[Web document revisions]

-- Opening Marker --

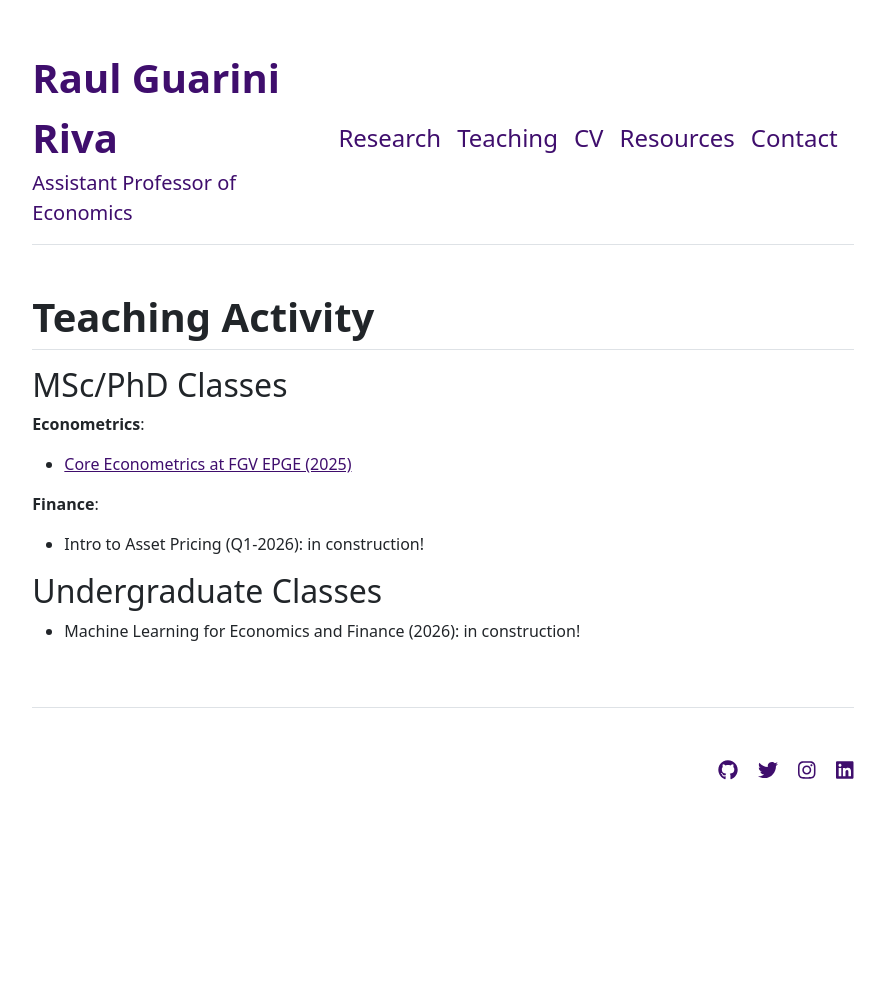
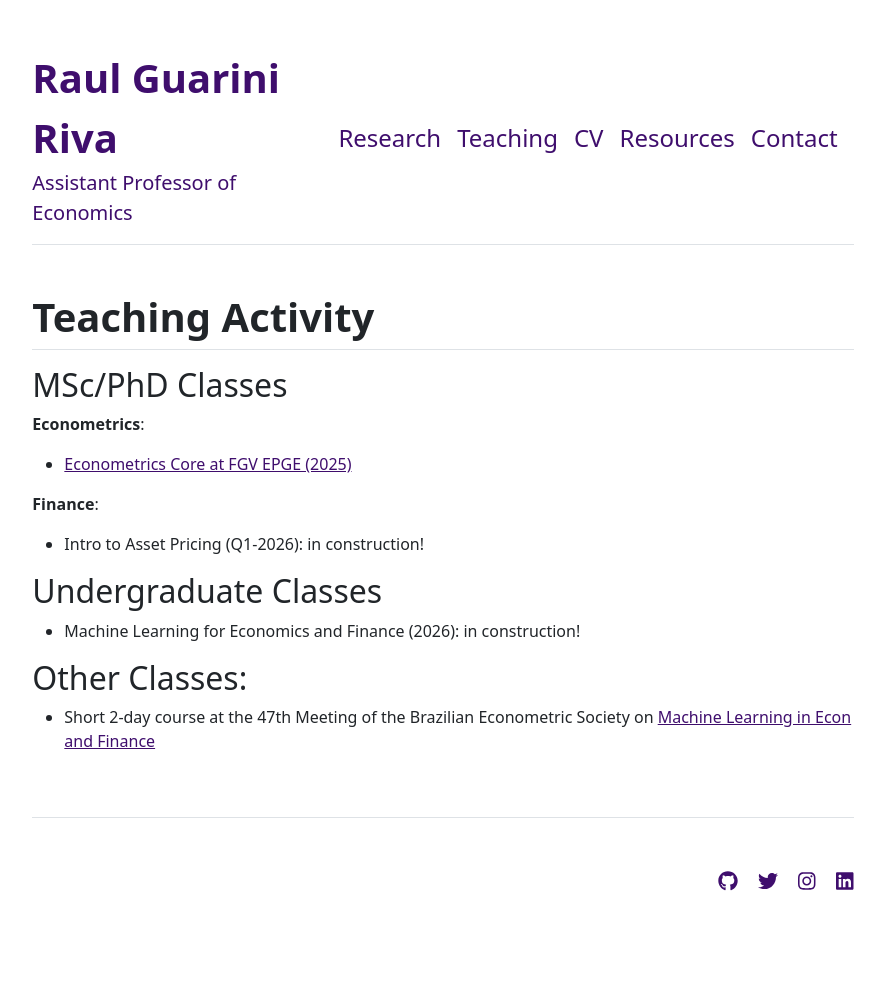
Before and after one commit to rgriva/rgriva.github.io, a Jekyll site: the page built from courses.md, in a window 1280 px wide. Shown: the whole page, without its empty margins (197-1082 px from the left). Built offline with Jekyll 4.4.1, drawn with Linux system fonts in a browser that asks for light colours; before the commit the page ends 900 px from its top, so only the background shows below that.

Commit message:
Revise course titles and add Other Classes section
Updated course titles and added a new section for other classes.

```diff
--- a/courses.md
+++ b/courses.md
@@ -6,7 +6,7 @@ title: "Teaching Activity"
 ## MSc/PhD Classes
 
 **Econometrics**:
-- [Core Econometrics at FGV EPGE (2025)](https://github.com/epge-classes/econometrics-fgv-2025)
+- [Econometrics Core at FGV EPGE (2025)](https://github.com/epge-classes/econometrics-fgv-2025)
 
 **Finance**:
 - Intro to Asset Pricing (Q1-2026): in construction!
@@ -14,3 +14,7 @@ title: "Teaching Activity"
 ## Undergraduate Classes
 
 - Machine Learning for Economics and Finance (2026): in construction!
+
+## Other Classes:
+
+- Short 2-day course at the 47th Meeting of the Brazilian Econometric Society on [Machine Learning in Econ and Finance]([url](https://github.com/rgriva/SBE_2025))
```
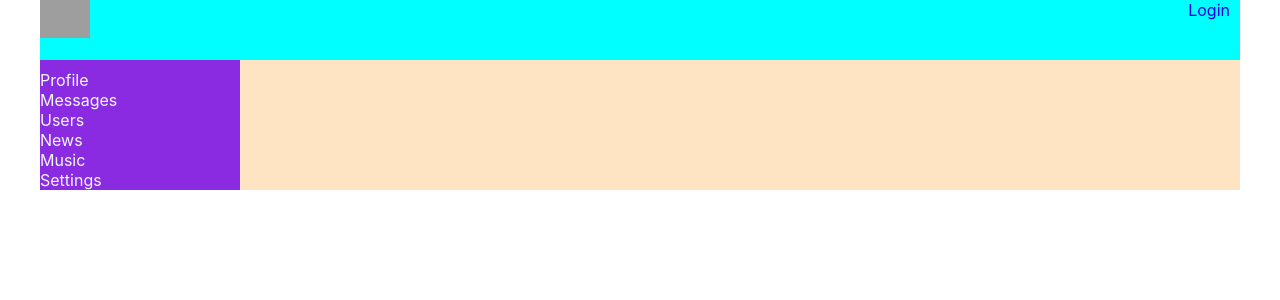
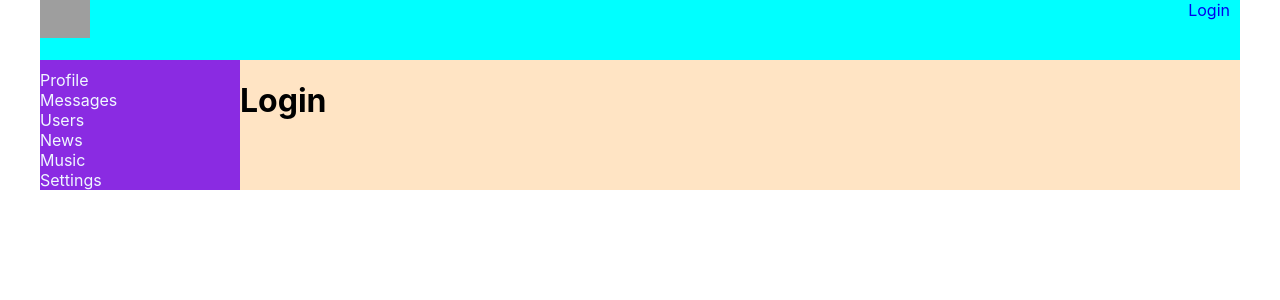
Before and after one commit to ViktorDorogokuplya/React-project, a React (Create React App) app: page /login in a window 1280 px wide. Shown: the top 300 px of the page. Built offline with nearby package versions, Linux system fonts and the light colour scheme; no server answers; grey boxes are pictures that could not be loaded.

Commit message:
05/1.10.22

```diff
--- a/src/App.js
+++ b/src/App.js
@@ -9,6 +9,7 @@ import UsersContainer from './components/Users/UsersContainer';
 import {BrowserRouter, Route, Routes} from "react-router-dom";
 import DialogsContainer from './components/Dialogs/DialogsContainer';
 import HeaderContainer from './components/Header/HeaderContainer';
+import LoginPage from './components/Login/Login'
 
 
 
@@ -31,6 +32,7 @@ const App = () => {
                       <Route path="/music" element={<Music/>}/>
                       <Route path="/settings" element={<Settings/>}/>
                       <Route path="/users" element={<UsersContainer/>}/>
+                      <Route path="/login" element={<LoginPage/>}/>
                   </Routes>
               </div>
           </div>
--- a/src/api/api.js
+++ b/src/api/api.js
@@ -4,7 +4,7 @@ import * as axios from "axios";
 const instance = axios.create({
     withCredentials: true,
     headers: {
-        "API-KEY": "9b6262c3-bc36-4f87-bbda-187c4fca2fdc"},
+        "API-KEY": "e3194a7d-4c39-4790-a559-44e7a0f2c523"},
     baseURL: 'https://social-network.samuraijs.com/api/1.0/',
 
 })
--- a/src/components/Dialogs/Dialogs.jsx
+++ b/src/components/Dialogs/Dialogs.jsx
@@ -2,6 +2,7 @@ import React from "react";
 import DialogItem from "./DialogItem/DialogItem";
 import Message from "./Message/Message";
 import s from './Dialogs.module.css';
+import { Navigate } from "react-router-dom";
 
 const Dialogs = (props) => {
     // let dialogsElements = props.data.dialogs.map((dialog, index) => <DialogItem name={dialog.name} key={index} id={dialog.id}/>)
@@ -22,6 +23,9 @@ const Dialogs = (props) => {
         props.updateNewMessage(text);
     }
 
+   if (!props.isAuth) return <Navigate to={'/login'} />;
+
+
     return (
         <div className={s.dialogs}>
             <div className={s.dialogsItems}>
--- a/src/components/Dialogs/DialogsContainer.js
+++ b/src/components/Dialogs/DialogsContainer.jsx
@@ -26,6 +26,7 @@ let mapStateToProps = (state) => {
     return {
 
         dialogsPage: state.dialogsPage,
+        isAuth: state.auth.isAuth,
     }
 }
 
--- /dev/null
+++ b/src/components/Login/Login.jsx
@@ -0,0 +1,7 @@
+import React from "react";
+
+const LoginPage = (props) => {
+    return <h1>Login</h1>
+}
+
+export default LoginPage;
--- a/src/components/Profile/ProfileContainer.jsx
+++ b/src/components/Profile/ProfileContainer.jsx
@@ -3,6 +3,7 @@ import Profile from "./Profile";
 import { connect } from "react-redux";
 import { getUserProfile } from "../../redux/profile-reducer";
 import {useParams} from 'react-router-dom';
+import {Navigate} from "react-router-dom";
 // import {usersAPI} from "../../api/api"
 
 
@@ -26,6 +27,8 @@ class ProfileContainer extends React.Component {
 
     render() {
 
+        if (this.props.isAuth) return <Navigate to={'/login'} />;
+
         return (
             <div>
                 <Profile {...this.props} profile={this.props.profile} />
```
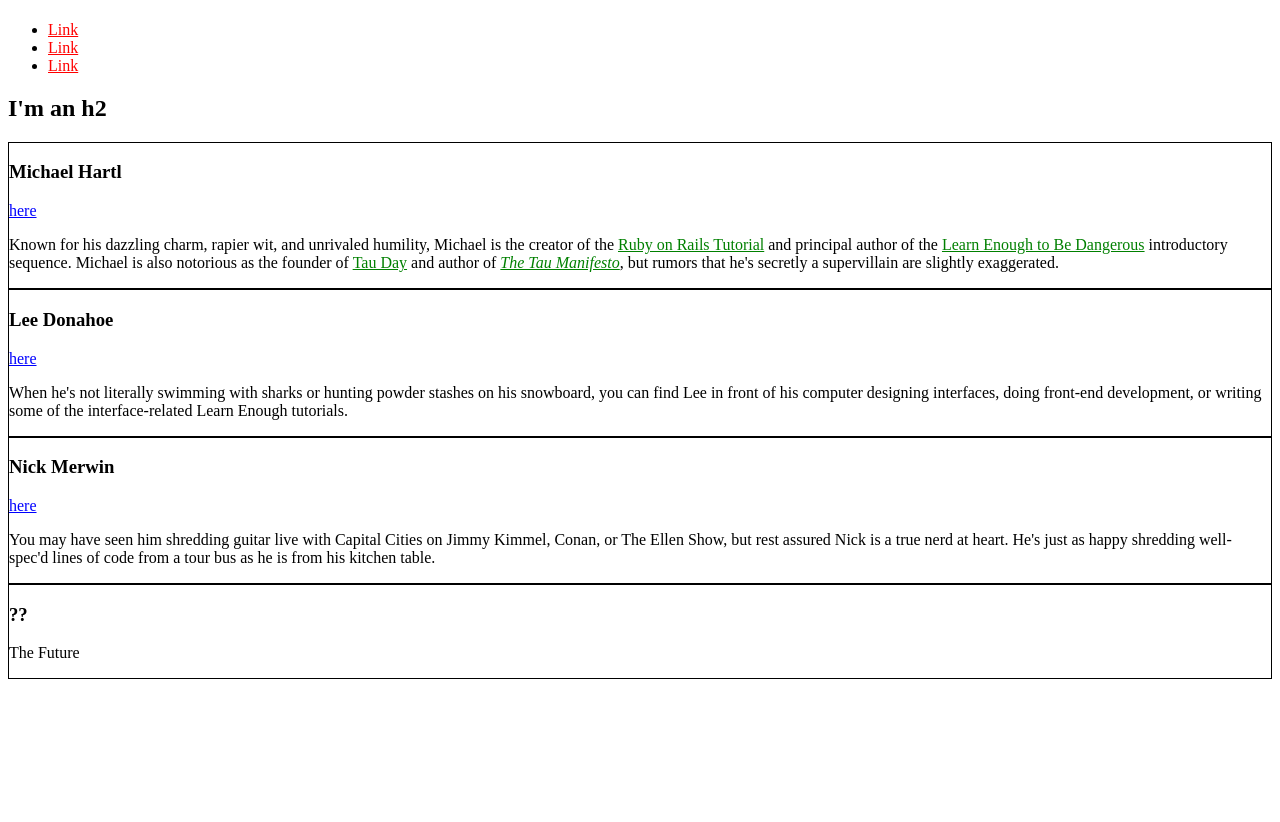
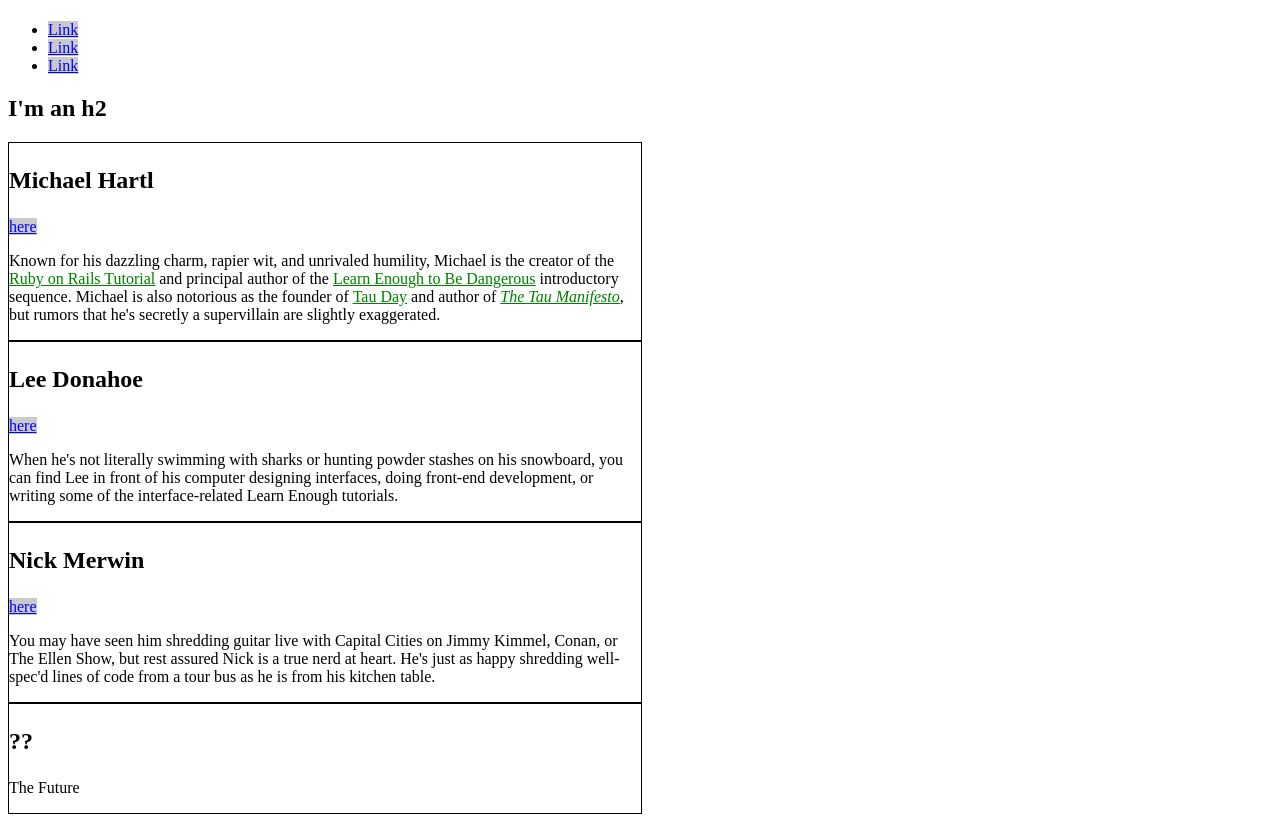
Before and after one commit to Shulammite-Aso/shulammite-aso.github.io, a plain HTML site: page index.html in a window 1280 px wide. Shown: the part 59-881 px from the top of the page. Before the commit the page ends 800 px from the top, so only its background shows below. Drawn offline with Linux system fonts and the light colour scheme.

Commit message:
replacing absolute units with relative units to create more modular style rules

```diff
--- a/index.html
+++ b/index.html
@@ -6,34 +6,56 @@
     <meta http-equiv="X-UA-Compatible" content="ie=edge">
     <title>Document</title>
     <style>
+      /* GLOBAL STYLES */
   a {
-        color: red;
+    color: #f00;
+  }
+
+  /* SOCIAL STYLES */
+  .social-link {
+    background: rgba(150, 150, 150, 0.5);
+    color: blue;
+  }
+
+  /* BIO STYLES */
+  .bio-wrapper {
+    font-size: 24px;
   }
   .bio-box {
     border: 1px solid black;
+    font-size: 1rem;
+    width: 50%;
+  }
+  .bio-box h3 {
+    font-size: 1.5em;
+  }
+  .bio-copy {
+    font-size: 1em;
   }
   .bio-copy a {
     color: green;
   }
-      .social-link {
-        color: blue;
-      }
     </style>
 </head>
 <body>
+  <div class="full-hero hero-home">
       <h1>I'm an h1</h1>
       <ul>
           <li>
-      <a href="https://example.com/">Link</a>
+              <a href="https://example.com/" class="social-link">Link</a>
             </li>
             <li>
-      <a href="https://example.com/">Link</a>
+              <a href="https://example.com/" class="social-link">Link</a>
             </li>
             <li>
-      <a href="https://example.com/">Link</a>
+              <a href="https://example.com/" class="social-link">Link</a>
             </li>
       </ul>
+  </div>
+
   <h2>I'm an h2</h2>
+  <div class="bio-wrapper">
+
     <div class="bio-box">
       <h3>Michael Hartl</h3>
       <a href="https://twitter.com/mhartl" class="social-link">here</a>
@@ -53,6 +75,7 @@
         </p>
       </div>
     </div>
+
     <div class="bio-box">
       <h3>Lee Donahoe</h3>
       <a href="https://twitter.com/leedonahoe" class="social-link">here</a>
@@ -79,9 +102,12 @@
     </div>
     <div class="bio-box">
       <h3>??</h3>
+      <div class="bio-copy">
         <p>
           The Future
         </p>
       </div>
+    </div>
+  </div>
 </body>
 </html>
```
Lines whose indentation alone changed are shown as unchanged.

-- Closing Marker --

_Action item_
Lines that hold "path" are the ones to copy, so pick each out from the data.

_Answer to the exercise_
                       <Route path="/music" element={<Music/>}/>
                       <Route path="/settings" element={<Settings/>}/>
                       <Route path="/users" element={<UsersContainer/>}/>
+                      <Route path="/login" element={<LoginPage/>}/>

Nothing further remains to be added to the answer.